Father, Business Owner, Living With Atopic Dermatitis Since Childhood
Jason is not defined by his eczema, but he's afraid that's what people see first. On a bad day, it keeps him from doing the things he loves. He has to observe instead of participate—and that isn't easy. Watch his story and get to know Jason.
Jason: My name is Jason and I'm living with eczema. Today's good day. My skin is mostly pink. It looks a little bit agitated. On a bad day I have open, oozing sores that turn into a gigantic scab that covers my entire body. I would like to say that eczema hasn't really impacted the things I do, but it does. It stops me from going mountain biking when I want to. On a hot day, I can't handle the sweat on my skin. The sweat burns on the open rashes. I have a swimming pool at home that I thought would be really nice, I could spend some quality family time. <chokes up> I've never really been in it. I watch my kids from a distance. I don't get to participate. You know, as a small child my mother would see my flares and she would want to touch me and rub my arm to make me feel better. The salt from the tiniest little bit of sweat on her hand felt like acid and it burned and it made me react violently and mean. I was mean to my mother. And I hope it didn't hurt her but I think it did. To this day I don't like people to touch me. On a day-to-day basis the hardest thing for me to deal with eczema has always been to not present the condition as who I am. That's not the part of me I want people to know. It's the part of me that unfortunately people see first.

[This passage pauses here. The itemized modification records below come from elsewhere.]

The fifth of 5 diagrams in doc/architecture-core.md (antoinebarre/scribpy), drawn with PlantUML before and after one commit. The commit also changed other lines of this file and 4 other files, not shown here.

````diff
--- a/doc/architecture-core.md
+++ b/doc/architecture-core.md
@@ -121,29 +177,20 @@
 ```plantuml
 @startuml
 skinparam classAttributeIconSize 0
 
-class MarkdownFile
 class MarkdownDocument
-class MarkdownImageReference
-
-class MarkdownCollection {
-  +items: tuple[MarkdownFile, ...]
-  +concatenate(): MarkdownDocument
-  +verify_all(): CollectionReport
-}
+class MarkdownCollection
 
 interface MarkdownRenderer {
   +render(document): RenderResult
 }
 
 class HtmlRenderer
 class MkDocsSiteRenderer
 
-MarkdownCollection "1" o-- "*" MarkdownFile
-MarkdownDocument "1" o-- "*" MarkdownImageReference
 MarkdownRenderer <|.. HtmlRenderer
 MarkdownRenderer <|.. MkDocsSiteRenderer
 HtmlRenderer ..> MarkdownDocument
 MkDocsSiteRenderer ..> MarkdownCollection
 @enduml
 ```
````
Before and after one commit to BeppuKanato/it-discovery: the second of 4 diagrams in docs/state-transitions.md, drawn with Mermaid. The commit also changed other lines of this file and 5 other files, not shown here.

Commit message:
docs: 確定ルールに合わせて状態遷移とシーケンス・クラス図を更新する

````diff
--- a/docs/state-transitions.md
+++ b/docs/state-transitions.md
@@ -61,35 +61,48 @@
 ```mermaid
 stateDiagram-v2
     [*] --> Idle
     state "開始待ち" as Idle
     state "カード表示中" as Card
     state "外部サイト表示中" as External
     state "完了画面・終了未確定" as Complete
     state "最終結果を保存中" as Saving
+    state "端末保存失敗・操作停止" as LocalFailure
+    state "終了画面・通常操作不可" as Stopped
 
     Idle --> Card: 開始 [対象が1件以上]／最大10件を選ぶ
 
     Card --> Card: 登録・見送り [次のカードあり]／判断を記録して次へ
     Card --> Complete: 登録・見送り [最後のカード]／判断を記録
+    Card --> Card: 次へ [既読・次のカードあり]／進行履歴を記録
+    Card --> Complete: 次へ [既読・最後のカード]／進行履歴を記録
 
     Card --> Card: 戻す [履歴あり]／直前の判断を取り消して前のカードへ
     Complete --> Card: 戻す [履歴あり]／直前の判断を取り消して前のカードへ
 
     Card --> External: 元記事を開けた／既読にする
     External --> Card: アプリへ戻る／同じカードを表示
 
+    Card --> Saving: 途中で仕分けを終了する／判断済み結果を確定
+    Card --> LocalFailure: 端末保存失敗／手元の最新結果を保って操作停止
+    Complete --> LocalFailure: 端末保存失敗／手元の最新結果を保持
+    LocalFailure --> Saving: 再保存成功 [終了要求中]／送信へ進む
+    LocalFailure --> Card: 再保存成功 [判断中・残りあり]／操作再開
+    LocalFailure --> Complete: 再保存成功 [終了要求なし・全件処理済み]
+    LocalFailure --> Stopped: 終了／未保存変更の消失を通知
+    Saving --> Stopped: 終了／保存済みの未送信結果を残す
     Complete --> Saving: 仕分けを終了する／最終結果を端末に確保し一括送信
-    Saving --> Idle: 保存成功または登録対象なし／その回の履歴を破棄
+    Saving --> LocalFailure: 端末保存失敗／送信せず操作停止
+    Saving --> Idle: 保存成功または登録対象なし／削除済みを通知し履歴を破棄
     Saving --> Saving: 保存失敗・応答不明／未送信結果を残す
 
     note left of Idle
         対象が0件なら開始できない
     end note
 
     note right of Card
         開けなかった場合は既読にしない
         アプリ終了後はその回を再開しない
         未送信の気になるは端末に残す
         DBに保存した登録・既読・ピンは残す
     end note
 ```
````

Jason is one of 1.6 million adults in the U.S. who live with uncontrolled, moderate-to-severe eczema(atopic dermatitis). It's time to speak out about eczema. Eczema Exposed.